According to the research by Lauristin & Vihalemm (Minu laulu- ja tantsupidu. Sotsioloogilise uuringu aruanne. Eesti Laulu- ja Tantsupeo Sihtasutus, 2013), the tradition to hold celebrations is very viable, also among young people. The number of participants has not dropped in spite of the general decrease of the youth population and the number of groups taking part in the selection process before the event is increasingly larger than the number selected to participate. The Register of Estonian Song and Dance Celebration Foundation has in 2016 a record of 50,196 members of groups (dance, groups, choirs, orchestras, folk music groups), aged 7 to 26; the number of individuals of the same age group is 37,722, which means that the Register has a record of 13% of Estonian young people. In the age group from 7 to 19, the Register has a record of 21% of all Estonian young people (“Hobby education, hobby activity, and youth workers in local municipalities”, the Centre for Applied Social Sciences of the University of Tartu, 2016).
In 2017, the 12th Youth Song and Dance Celebrations were held, in which 797 collectives took part in Song Celebrations, that makes about 24,000 singers. Dance Celebrations had 585 collectives, with about 9,000 dancers. In 2019, the 27th General Song and Dance Celebrations were held. The year 2019 was also the anniversary year of 150 years of song celebrations. During the previous general song and dance celebrations, 1,020 singing collectives (more than 32,000 singers) and 713 dancing collectives (11,500 dancers) participated. The next Youth Song and Dance Celebrations will take place in the year 2022 and General Song and Dance Celebrations in the year 2024.
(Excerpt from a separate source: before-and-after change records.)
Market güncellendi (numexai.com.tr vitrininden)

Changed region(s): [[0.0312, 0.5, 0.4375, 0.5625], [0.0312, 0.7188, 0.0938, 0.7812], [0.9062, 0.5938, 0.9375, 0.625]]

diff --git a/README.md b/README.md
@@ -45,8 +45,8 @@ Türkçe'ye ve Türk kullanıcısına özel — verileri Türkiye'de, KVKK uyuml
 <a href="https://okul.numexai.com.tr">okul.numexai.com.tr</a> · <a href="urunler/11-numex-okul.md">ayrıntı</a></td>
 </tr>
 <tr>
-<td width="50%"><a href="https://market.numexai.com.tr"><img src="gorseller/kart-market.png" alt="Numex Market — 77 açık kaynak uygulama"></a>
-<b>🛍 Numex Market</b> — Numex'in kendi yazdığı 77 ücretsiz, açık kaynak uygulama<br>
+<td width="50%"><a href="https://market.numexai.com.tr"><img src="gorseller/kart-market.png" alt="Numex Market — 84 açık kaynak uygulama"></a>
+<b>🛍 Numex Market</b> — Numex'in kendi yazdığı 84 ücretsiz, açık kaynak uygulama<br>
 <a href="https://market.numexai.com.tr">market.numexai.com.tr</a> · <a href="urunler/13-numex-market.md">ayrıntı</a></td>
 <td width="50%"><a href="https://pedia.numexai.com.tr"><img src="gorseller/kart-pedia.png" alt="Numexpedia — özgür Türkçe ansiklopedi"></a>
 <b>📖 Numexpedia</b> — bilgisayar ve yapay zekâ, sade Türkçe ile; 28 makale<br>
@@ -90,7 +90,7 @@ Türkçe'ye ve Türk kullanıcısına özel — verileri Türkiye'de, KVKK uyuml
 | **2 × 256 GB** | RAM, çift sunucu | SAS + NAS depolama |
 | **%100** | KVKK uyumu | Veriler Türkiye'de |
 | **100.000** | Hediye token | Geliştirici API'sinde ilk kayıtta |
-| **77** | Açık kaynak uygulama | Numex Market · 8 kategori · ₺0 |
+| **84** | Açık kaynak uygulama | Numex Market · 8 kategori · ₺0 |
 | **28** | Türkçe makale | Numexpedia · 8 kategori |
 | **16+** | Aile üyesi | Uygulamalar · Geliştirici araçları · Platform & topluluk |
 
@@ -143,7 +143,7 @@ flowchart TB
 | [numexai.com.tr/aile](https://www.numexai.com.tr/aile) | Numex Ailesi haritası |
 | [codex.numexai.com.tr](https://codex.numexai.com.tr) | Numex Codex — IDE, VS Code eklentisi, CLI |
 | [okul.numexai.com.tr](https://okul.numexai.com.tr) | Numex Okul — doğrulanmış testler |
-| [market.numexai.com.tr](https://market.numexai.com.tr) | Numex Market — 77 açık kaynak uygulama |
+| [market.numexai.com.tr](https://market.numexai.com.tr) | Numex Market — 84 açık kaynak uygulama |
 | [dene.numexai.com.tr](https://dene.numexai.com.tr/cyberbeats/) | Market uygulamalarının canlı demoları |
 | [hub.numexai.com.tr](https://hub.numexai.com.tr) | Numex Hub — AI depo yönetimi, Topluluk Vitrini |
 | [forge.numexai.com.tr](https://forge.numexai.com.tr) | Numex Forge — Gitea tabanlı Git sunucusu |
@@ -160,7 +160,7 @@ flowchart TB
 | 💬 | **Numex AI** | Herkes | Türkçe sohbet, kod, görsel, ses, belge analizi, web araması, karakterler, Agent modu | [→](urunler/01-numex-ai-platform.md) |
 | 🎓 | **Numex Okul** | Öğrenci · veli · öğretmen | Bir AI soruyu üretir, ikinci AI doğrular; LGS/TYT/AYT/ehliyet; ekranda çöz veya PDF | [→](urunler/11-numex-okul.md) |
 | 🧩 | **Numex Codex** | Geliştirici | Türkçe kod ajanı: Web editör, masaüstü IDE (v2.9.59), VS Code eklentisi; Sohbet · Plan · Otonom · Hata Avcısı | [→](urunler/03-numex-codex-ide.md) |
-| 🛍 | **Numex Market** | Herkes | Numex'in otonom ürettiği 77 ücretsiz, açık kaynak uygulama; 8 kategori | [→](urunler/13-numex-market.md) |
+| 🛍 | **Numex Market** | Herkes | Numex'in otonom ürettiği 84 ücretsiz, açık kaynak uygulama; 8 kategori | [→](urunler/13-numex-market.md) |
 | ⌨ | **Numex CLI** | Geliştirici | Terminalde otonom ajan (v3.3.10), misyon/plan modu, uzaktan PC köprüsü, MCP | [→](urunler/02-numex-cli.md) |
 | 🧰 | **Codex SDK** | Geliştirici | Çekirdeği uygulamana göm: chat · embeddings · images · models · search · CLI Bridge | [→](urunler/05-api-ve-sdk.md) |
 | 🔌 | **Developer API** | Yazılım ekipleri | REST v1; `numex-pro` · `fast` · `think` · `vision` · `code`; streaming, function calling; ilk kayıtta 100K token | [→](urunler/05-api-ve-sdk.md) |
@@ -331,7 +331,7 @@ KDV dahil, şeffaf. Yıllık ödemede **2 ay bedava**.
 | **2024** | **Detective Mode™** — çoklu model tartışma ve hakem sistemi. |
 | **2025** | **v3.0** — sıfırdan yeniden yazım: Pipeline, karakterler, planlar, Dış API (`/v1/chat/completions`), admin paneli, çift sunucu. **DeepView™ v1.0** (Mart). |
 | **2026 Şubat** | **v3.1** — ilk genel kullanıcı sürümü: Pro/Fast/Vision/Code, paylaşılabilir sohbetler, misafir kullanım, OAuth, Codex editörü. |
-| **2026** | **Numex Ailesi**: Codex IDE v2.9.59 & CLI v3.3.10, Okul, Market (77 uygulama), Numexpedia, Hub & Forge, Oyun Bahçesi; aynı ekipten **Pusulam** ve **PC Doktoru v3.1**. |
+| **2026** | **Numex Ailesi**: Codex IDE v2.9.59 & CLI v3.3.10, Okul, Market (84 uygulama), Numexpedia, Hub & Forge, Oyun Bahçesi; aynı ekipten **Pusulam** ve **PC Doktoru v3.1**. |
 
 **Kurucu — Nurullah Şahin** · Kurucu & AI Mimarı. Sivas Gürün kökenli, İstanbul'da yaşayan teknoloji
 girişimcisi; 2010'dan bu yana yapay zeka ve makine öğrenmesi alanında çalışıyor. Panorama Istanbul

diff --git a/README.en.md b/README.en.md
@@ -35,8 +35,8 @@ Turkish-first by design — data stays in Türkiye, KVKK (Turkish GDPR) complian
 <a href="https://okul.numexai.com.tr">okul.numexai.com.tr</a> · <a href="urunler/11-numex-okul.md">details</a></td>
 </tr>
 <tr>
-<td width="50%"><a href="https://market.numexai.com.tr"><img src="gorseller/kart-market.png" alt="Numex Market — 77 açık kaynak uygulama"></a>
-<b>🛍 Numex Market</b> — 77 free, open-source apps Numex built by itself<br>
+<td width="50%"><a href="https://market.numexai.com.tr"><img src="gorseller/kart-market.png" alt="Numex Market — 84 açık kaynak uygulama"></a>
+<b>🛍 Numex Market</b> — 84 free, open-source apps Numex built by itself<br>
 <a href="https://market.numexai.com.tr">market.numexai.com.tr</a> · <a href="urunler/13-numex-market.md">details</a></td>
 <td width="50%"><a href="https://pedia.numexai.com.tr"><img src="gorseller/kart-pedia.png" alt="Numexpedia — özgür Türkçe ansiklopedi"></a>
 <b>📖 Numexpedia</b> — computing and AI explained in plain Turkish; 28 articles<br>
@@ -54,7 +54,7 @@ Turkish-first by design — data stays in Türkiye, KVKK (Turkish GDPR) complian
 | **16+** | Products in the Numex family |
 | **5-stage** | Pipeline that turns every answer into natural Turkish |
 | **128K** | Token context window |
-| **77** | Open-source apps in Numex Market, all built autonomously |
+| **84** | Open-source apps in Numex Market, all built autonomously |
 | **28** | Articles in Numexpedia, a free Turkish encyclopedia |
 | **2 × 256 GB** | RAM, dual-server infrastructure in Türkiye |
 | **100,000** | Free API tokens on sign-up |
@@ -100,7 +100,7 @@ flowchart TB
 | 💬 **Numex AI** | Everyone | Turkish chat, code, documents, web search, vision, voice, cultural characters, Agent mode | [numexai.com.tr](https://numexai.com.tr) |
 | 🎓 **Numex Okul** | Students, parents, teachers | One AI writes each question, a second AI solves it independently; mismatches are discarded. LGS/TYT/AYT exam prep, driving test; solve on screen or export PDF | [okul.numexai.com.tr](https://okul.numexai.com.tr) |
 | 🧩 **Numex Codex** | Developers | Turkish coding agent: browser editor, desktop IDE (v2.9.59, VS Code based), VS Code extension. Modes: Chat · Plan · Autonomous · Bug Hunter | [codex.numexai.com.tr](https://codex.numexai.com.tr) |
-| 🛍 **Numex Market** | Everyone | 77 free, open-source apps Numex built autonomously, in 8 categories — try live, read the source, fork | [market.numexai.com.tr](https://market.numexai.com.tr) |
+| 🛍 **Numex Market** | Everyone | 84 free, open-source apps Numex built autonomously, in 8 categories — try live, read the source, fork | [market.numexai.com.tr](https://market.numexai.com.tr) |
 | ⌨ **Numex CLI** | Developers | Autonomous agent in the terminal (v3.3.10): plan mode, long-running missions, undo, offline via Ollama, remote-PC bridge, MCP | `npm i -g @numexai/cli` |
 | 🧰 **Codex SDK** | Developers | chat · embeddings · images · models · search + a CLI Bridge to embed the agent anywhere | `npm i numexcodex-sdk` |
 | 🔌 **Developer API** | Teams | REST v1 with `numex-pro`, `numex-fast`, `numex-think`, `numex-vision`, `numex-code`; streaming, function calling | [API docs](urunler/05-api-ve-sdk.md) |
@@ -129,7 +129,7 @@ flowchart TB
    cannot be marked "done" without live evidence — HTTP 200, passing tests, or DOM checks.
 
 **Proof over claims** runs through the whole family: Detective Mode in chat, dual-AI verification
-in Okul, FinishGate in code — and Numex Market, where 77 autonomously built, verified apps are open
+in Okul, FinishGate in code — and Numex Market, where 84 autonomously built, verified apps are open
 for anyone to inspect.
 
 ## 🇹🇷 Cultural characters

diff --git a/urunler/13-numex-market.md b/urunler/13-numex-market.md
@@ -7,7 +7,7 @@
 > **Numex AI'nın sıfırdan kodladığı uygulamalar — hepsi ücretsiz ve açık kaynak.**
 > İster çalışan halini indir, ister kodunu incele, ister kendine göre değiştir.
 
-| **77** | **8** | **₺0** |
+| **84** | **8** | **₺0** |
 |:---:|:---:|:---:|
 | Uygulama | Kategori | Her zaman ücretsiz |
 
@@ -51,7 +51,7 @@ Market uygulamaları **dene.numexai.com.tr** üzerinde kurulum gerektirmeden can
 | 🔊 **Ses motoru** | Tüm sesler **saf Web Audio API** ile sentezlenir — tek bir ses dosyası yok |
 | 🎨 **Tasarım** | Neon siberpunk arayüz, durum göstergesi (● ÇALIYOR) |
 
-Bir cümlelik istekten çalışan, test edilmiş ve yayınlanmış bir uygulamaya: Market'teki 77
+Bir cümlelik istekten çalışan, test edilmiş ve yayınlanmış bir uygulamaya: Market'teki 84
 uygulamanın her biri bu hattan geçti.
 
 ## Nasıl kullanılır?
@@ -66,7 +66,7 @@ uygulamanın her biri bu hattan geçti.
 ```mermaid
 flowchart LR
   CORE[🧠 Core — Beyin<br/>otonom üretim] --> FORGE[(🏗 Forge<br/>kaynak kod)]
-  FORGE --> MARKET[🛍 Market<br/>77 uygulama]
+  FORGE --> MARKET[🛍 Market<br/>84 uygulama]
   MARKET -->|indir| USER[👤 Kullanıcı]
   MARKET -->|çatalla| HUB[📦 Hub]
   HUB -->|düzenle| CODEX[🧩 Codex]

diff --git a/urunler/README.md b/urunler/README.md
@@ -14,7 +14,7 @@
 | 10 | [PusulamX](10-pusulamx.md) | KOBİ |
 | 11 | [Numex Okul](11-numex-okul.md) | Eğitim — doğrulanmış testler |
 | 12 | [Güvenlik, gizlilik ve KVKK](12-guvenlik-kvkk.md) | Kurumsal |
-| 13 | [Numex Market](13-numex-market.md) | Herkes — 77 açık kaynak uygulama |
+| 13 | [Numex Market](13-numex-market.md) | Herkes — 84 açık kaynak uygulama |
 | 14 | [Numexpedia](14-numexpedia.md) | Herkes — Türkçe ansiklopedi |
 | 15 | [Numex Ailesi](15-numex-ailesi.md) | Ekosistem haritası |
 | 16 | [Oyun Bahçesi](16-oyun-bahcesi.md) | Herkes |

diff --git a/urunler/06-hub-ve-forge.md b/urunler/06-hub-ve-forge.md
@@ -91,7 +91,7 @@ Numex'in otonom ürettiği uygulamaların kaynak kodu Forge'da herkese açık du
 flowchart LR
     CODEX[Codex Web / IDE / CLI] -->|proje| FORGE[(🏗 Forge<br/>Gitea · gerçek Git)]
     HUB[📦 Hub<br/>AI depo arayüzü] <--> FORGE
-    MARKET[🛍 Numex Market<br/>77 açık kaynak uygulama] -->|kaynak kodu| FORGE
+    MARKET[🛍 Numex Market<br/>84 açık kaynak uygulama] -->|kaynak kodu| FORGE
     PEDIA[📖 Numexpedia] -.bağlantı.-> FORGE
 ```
The event is funded from the state budget and ticket revenue. In 2019, the Ministry of Culture designated more than 2,4 million euros for the Estonian Song and Dance Celebration Foundation who is the responsible body for organisation of the celebrations. Additional 200,000 euros was given in order to organize the theme year of 2019, which was designated to the 150 anniversary described in the previous paragraph. The Ministry of Culture also supported the collectives participating in the celebrations with 1 million euros that were distributed by the Estonian Song and Dance Celebration Foundation.